## Assigned task
Using the records below, count the lines with "footer" in them. Give the number only.
-- Extracted information follows --
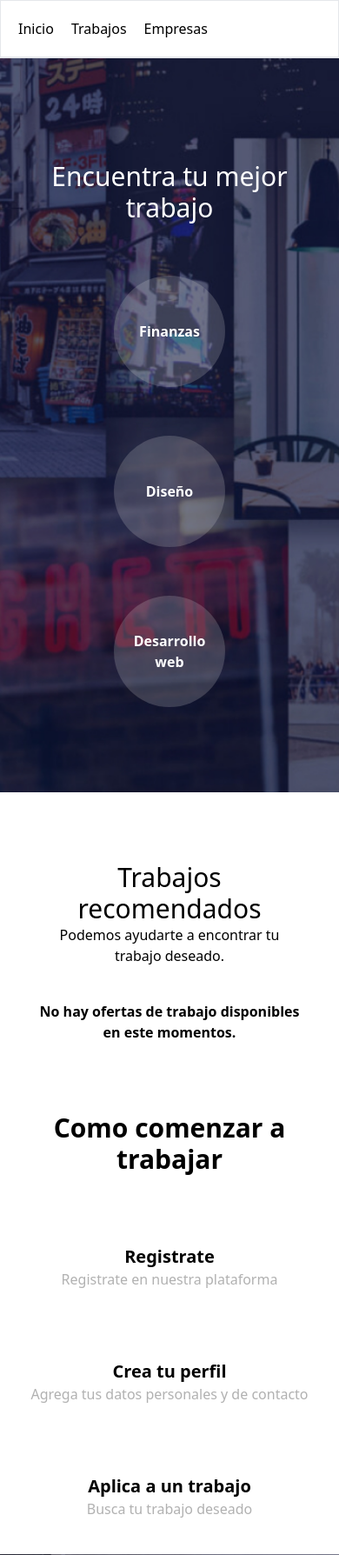
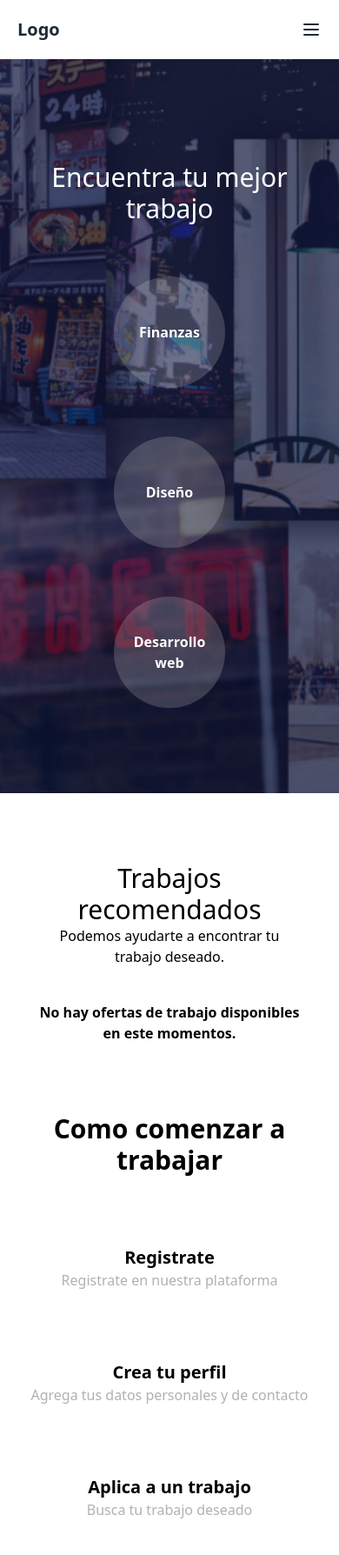
Before and after one commit to Art3611/Bolsa-de-trabajo, a PHP site: page /proyectointegrado2t2024-DiosTeOdia/ in a window 390 px wide. Shown: the top 1788 px of the page at 87% size. Run offline with PHP 8.4, Linux system fonts and the light colour scheme; data that the repository does not hold is empty; some libraries are stand-ins or nearby versions.

Commit message:
menu responsive

```diff
--- a/bolsa-trabajo/public/css/default.css
+++ b/bolsa-trabajo/public/css/default.css
@@ -30,3 +30,26 @@
         background-repeat: no-repeat;
     }
 }
+
+#menu {
+    display: none;
+}
+
+   /* Estilos adicionales */
+   #menu-button {
+    cursor: pointer;
+}
+#menu {
+    position: absolute;
+    top: 100%;
+    left: 0;
+    right: 0;
+    background-color: #ffffff; /* Fondo blanco o el color que prefieras */
+    z-index: 50; /* Asegúrate de que el menú se superponga correctamente */
+}
+@media (min-width: 640px) {
+    #menu {
+        position: static;
+        background-color: transparent;
+    }
+}
--- a/bolsa-trabajo/public/js/main.js
+++ b/bolsa-trabajo/public/js/main.js
@@ -0,0 +1,3 @@
+document.getElementById('burger').addEventListener('click', function() {
+    document.getElementById('mobile-menu').classList.toggle('hidden');
+});
--- a/bolsa-trabajo/views/partials/footer.php
+++ b/bolsa-trabajo/views/partials/footer.php
@@ -30,5 +30,6 @@
             <p class='text-center'>@2024 Todos los derechos reservados</p>
      </div>
 </footer>
+<script src="<?= constant('URL')?>public/js/main.js"></script>
 </body>
 </html>
--- a/bolsa-trabajo/views/partials/navbar.php
+++ b/bolsa-trabajo/views/partials/navbar.php
@@ -1,47 +1,96 @@
-<header>
-    <nav class="flex justify-between items-center px-5 sm:px-20 py-5 border border-b-2">
-        <div class="flex gap-5">
-            <a href="<?= constant('URL')?>" class="text-[#000] hover:text-[#1E40AF]">Inicio</a>
-            <a href="<?= constant('URL')?>ofertas/" class="text-[#000] hover:text-[#1E40AF]">Trabajos</a>
-            <a href="<?= constant('URL')?>empresas/" class="text-[#000] hover:text-[#1E40AF]">Empresas</a>
-        </div>
+<?php
 
-        <div class="flex gap-3">
-        <?php
-            require_once __DIR__ . '../../../controllers/userSesion.php';
-            $userSession = new UserSesion();
-            $currentUser = $userSession->getCurrentUser();
+require_once __DIR__ . '../../../controllers/userSesion.php';
+$userSession = new UserSesion();
+$currentUser = $userSession->getCurrentUser();
 
-            if ($currentUser && $currentUser['user']) {
-                // Si hay un usuario actual, muestra el botón
-                echo '
-                <div id="login-button" class="sm:flex hidden gap-x-5 bg-[#DCE8F8] p-2 rounded-lg mt-1 z-10">
-                    <a class="text-[#2A56CB] hover:text-[#1E40AF]" href="' . constant('URL') . 'login/logout">Cerrar sesión</a>
-                </div>';
+?>
 
-                if ($currentUser['rol_id'] == 2) { // rol_id 2 es para empresas
-                    echo '
-                    <div id="profile-button" class="sm:flex hidden gap-x-5 bg-[#DCE8F8] p-2 rounded-lg mt-1 z-10">
-                        <a class="text-[#2A56CB] hover:text-[#1E40AF]" href="' . constant('URL') . 'perfilEmpresa/">Perfil de Empresa</a>
-                    </div>';
-                } else {
-                    // Si el usuario no es una empresa, muestra el botón de perfil
-                    echo '
-                    <div id="profile-button" class="sm:flex hidden gap-x-5 bg-[#DCE8F8] p-2 rounded-lg mt-1 z-10">
-                        <a class="text-[#2A56CB] hover:text-[#1E40AF]" href="' . constant('URL') . 'perfilUsuario/">Perfil</a>
-                    </div>';
-                }
-            } else {
-                // Si no hay un usuario actual, muestra los botones de inicio de sesión y registro
-                echo '
-                <div id="login-button" class="sm:flex hidden gap-x-5 bg-[#DCE8F8] p-2 rounded-lg mt-1 z-10">
-                    <a href="' . constant('URL') . 'login/" class="text-[#2A56CB] hover:text-[#1E40AF]">Iniciar Sesión</a>
-                </div>
-                <div id="register-button" class="sm:flex hidden gap-x-5 bg-[#DCE8F8] p-2 rounded-lg mt-1 z-10">
-                    <a href="' . constant('URL') . 'registroUsuario/" class="text-[#2A56CB] hover:text-[#1E40AF]">Registrarme</a>
-                </div>';
-            }
-            ?>
-        </div>
-    </nav>
-</header>
+<!-- Navbar -->
+<div class="flex items-center justify-between p-5 bg-white">
+    <div>
+        <a href="#" class="text-xl font-bold text-gray-800">Logo</a>
+    </div>
+    <div class="hidden md:flex items-center space-x-3">
+        <a href="<?= constant('URL')?>" class="text-gray-800 hover:text-gray-500">Inicio</a>
+        <a href="<?= constant('URL')?>ofertas/" class="text-gray-800 hover:text-gray-500">Trabajos</a>
+        <a href="<?= constant('URL')?>empresas/" class="text-gray-800 hover:text-gray-500">Empresas</a>
+        <?php if ($currentUser && $currentUser['user']) { ?>
+        <?php if ($currentUser['rol_id'] == 2) { ?>
+            <div id="profile-button" class="flex gap-x-5 bg-[#DCE8F8] p-2 rounded-lg mt-1 z-10">
+                <a class="text-[#2A56CB] hover:text-[#1E40AF]" href="<?= constant('URL') ?>perfilEmpresa/">
+                    <svg xmlns="http://www.w3.org/2000/svg" width="24" height="24" viewBox="0 0 24 24" fill="none" stroke="currentColor" stroke-width="2" stroke-linecap="round" stroke-linejoin="round" class="icon icon-tabler icons-tabler-outline icon-tabler-user">
+                        <path stroke="none" d="M0 0h24v24H0z" fill="none" />
+                        <path d="M8 7a4 4 0 1 0 8 0a4 4 0 0 0 -8 0" />
+                        <path d="M6 21v-2a4 4 0 0 1 4 -4h4a4 4 0 0 1 4 4v2" />
+                    </svg>
+                </a>
+            </div>
+        <?php } else { ?>
+            <a class="text-[#2A56CB] hover:text-[#1E40AF]" href="<?= constant('URL') ?>perfilUsuario/">
+                <svg xmlns="http://www.w3.org/2000/svg" width="24" height="24" viewBox="0 0 24 24" fill="none" stroke="currentColor" stroke-width="2" stroke-linecap="round" stroke-linejoin="round" class="icon icon-tabler icons-tabler-outline icon-tabler-user">
+                    <path stroke="none" d="M0 0h24v24H0z" fill="none" />
+                    <path d="M8 7a4 4 0 1 0 8 0a4 4 0 0 0 -8 0" />
+                    <path d="M6 21v-2a4 4 0 0 1 4 -4h4a4 4 0 0 1 4 4v2" />
+                </svg>
+            </a>
+        <?php } ?>
+        <a class="text-[#2A56CB] hover:text-[#1E40AF]" href="<?= constant('URL') ?>login/logout">
+            <svg xmlns="http://www.w3.org/2000/svg" width="24" height="24" viewBox="0 0 24 24" fill="none" stroke="currentColor" stroke-width="2" stroke-linecap="round" stroke-linejoin="round" class="icon icon-tabler icons-tabler-outline icon-tabler-logout">
+                <path stroke="none" d="M0 0h24v24H0z" fill="none" />
+                <path d="M14 8v-2a2 2 0 0 0 -2 -2h-7a2 2 0 0 0 -2 2v12a2 2 0 0 0 2 2h7a2 2 0 0 0 2 -2v-2" />
+                <path d="M9 12h12l-3 -3" />
+                <path d="M18 15l3 -3" />
+            </svg>
+        </a>
+    <?php } else { ?>
+        <a href="<?= constant('URL') ?>login/" class="text-gray-800 hover:text-gray-500">Iniciar Sesión</a>
+        <a href="<?= constant('URL') ?>registroUsuario/" class="text-gray-800 hover:text-gray-500">Registrarme</a>
+    <?php } ?>
+    </div>
+    <div class="md:hidden cursor-pointer" id="burger">
+        <svg xmlns="http://www.w3.org/2000/svg" fill="none" viewBox="0 0 24 24" stroke="currentColor" class="w-6 h-6 text-gray-800">
+            <path stroke-linecap="round" stroke-linejoin="round" stroke-width="2" d="M4 6h16M4 12h16M4 18h16"></path>
+        </svg>
+    </div>
+</div>
+
+<!-- Mobile Menu -->
+<div class="hidden flex flex-col space-y-3 text-center md:hidden" id="mobile-menu">
+    <a href="<?= constant('URL')?>" class="text-gray-800 hover:text-gray-500">Inicio</a>
+    <a href="<?= constant('URL')?>ofertas/" class="text-gray-800 hover:text-gray-500">Trabajos</a>
+    <a href="<?= constant('URL')?>empresas/" class="text-gray-800 hover:text-gray-500">Empresas</a>
+
+    <?php if ($currentUser && $currentUser['user']) { ?>
+        <?php if ($currentUser['rol_id'] == 2) { ?>
+            <div id="profile-button" class="flex gap-x-5 bg-[#DCE8F8] p-2 rounded-lg mt-1 z-10">
+                <a class="text-[#2A56CB] hover:text-[#1E40AF]" href="<?= constant('URL') ?>perfilEmpresa/">
+                    <svg xmlns="http://www.w3.org/2000/svg" width="24" height="24" viewBox="0 0 24 24" fill="none" stroke="currentColor" stroke-width="2" stroke-linecap="round" stroke-linejoin="round" class="icon icon-tabler icons-tabler-outline icon-tabler-user">
+                        <path stroke="none" d="M0 0h24v24H0z" fill="none" />
+                        <path d="M8 7a4 4 0 1 0 8 0a4 4 0 0 0 -8 0" />
+                        <path d="M6 21v-2a4 4 0 0 1 4 -4h4a4 4 0 0 1 4 4v2" />
+                    </svg>
+                </a>
+            </div>
+        <?php } else { ?>
+            <a class="text-[#2A56CB] hover:text-[#1E40AF]" href="<?= constant('URL') ?>perfilUsuario/">
+                <svg xmlns="http://www.w3.org/2000/svg" width="24" height="24" viewBox="0 0 24 24" fill="none" stroke="currentColor" stroke-width="2" stroke-linecap="round" stroke-linejoin="round" class="icon icon-tabler icons-tabler-outline icon-tabler-user">
+                    <path stroke="none" d="M0 0h24v24H0z" fill="none" />
+                    <path d="M8 7a4 4 0 1 0 8 0a4 4 0 0 0 -8 0" />
+                    <path d="M6 21v-2a4 4 0 0 1 4 -4h4a4 4 0 0 1 4 4v2" />
+                </svg>
+            </a>
+        <?php } ?>
+        <a class="text-[#2A56CB] hover:text-[#1E40AF]" href="<?= constant('URL') ?>login/logout">
+            <svg xmlns="http://www.w3.org/2000/svg" width="24" height="24" viewBox="0 0 24 24" fill="none" stroke="currentColor" stroke-width="2" stroke-linecap="round" stroke-linejoin="round" class="icon icon-tabler icons-tabler-outline icon-tabler-logout">
+                <path stroke="none" d="M0 0h24v24H0z" fill="none" />
+                <path d="M14 8v-2a2 2 0 0 0 -2 -2h-7a2 2 0 0 0 -2 2v12a2 2 0 0 0 2 2h7a2 2 0 0 0 2 -2v-2" />
+                <path d="M9 12h12l-3 -3" />
+                <path d="M18 15l3 -3" />
+            </svg>
+        </a>
+    <?php } else { ?>
+        <a href="<?= constant('URL') ?>login/" class="text-gray-800 hover:text-gray-500">Iniciar Sesión</a>
+        <a href="<?= constant('URL') ?>registroUsuario/" class="text-gray-800 hover:text-gray-500">Registrarme</a>
+    <?php } ?>
+</div>
```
-- Extracted information concluded --
## Output
3